The SEMA Show is the world’s largest automotive trade show, and it has vehicles and parts to appeal to every type of car enthusiast. Spend a day roaming around the various halls of the Las Vegas Convention center and you will find everything from import performance parts to off-road accessories to autocross and drag racing vendors. One thing that is a bit under-represented at SEMA is Kustom car culture.
The “DIY” mindset of the Kustom car world praises finding and scavenging parts from junkyards, other cars, and above all, custom fabrication. This type of hot rodding is not about ordering crate engines or reproduction parts from a catalog, but about putting in the sweat equity to create something truly original – a car that satisfies the artistic vision of the builder. In a sense, it’s the opposite of these big name companies selling cookie-cutter speed parts to the masses. However, you can still find a few true Kustoms at SEMA if you look hard enough.
Hot Rodding may have begun in southern California, but the guys at Big Oak Garage in Hokes Bluff, Alabama have certainly perfected the craft. They have given the “Big Oak” treatment to this 1965 Dodge Dart, which I saw on display at the 2015 SEMA Show in Las Vegas.
The car’s bright green and chrome look caught my attention right away! The color is actually a stock Mopar color called “Green With Envy,” which I thought was very cool. You don’t see too many of these cars around, especially at a show like SEMA which is dominated by pro-touring Camaro and Mustang builds. The Dart stands out, and in a good way. Continue reading →

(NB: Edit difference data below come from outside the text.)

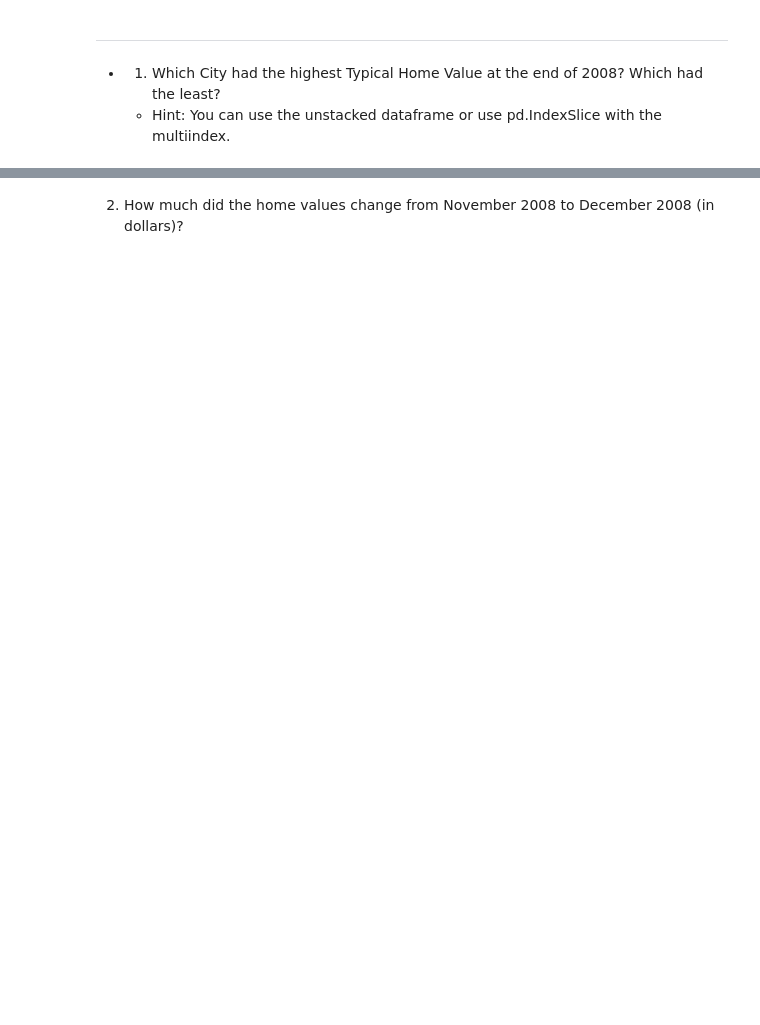
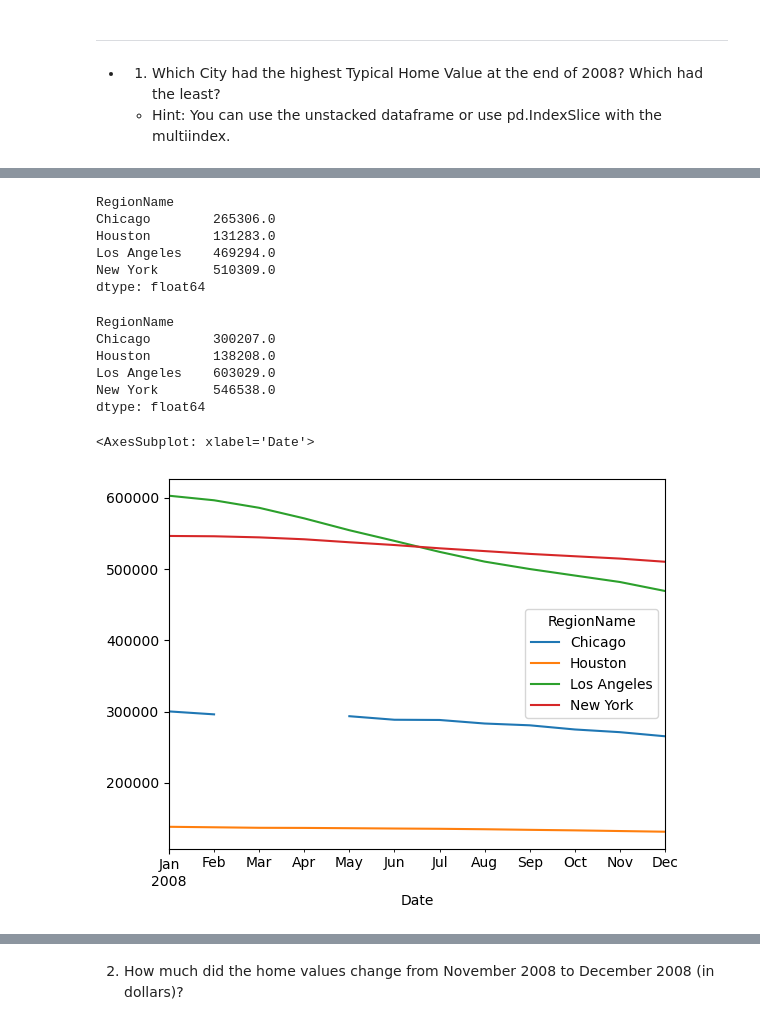
Before and after one commit to valmazan/Preparing-Time-Series-from-Wide-Form-Data, a Jupyter notebook: Preparing Time Series from Wide-Form Data.ipynb, the cells around one changed output, grey strips where cells are left out. Cells and saved outputs as stored; diff of their text form; code cells hidden in the pictures; blank space fills up the shorter version.

```diff
--- a/Preparing Time Series from Wide-Form Data.ipynb
+++ b/Preparing Time Series from Wide-Form Data.ipynb
@@ -346,0 +282,3 @@ ax= unstack.plot();
+# %%
+yr_df = df_unstacked.loc['2008']
+yr_df
@@ -346,0 +300,23 @@ ax= unstack.plot();
+# %%
+yr_df.min()
+# %% [output]
+RegionName
+Chicago        265306.0
+Houston        131283.0
+Los Angeles    469294.0
+New York       510309.0
+dtype: float64
+# %%
+yr_df.max()
+# %% [output]
+RegionName
+Chicago        300207.0
+Houston        138208.0
+Los Angeles    603029.0
+New York       546538.0
+dtype: float64
+# %%
+yr_df.plot()
+# %% [output]
+<AxesSubplot: xlabel='Date'>
+[figure, added]
```
Also changed, not shown: parts of 22 cells of this notebook.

Do you remember Goolsby Customs from Bessemer, Alabama? A while back, we covered their 1969 Camaro Convertible build from SEMA 2013. They were back at SEMA 2015 with an all-new creation: a 1969 Ford Mustang. The car belongs to Tim and Cici Spencer, and we couldn’t wait to check it out!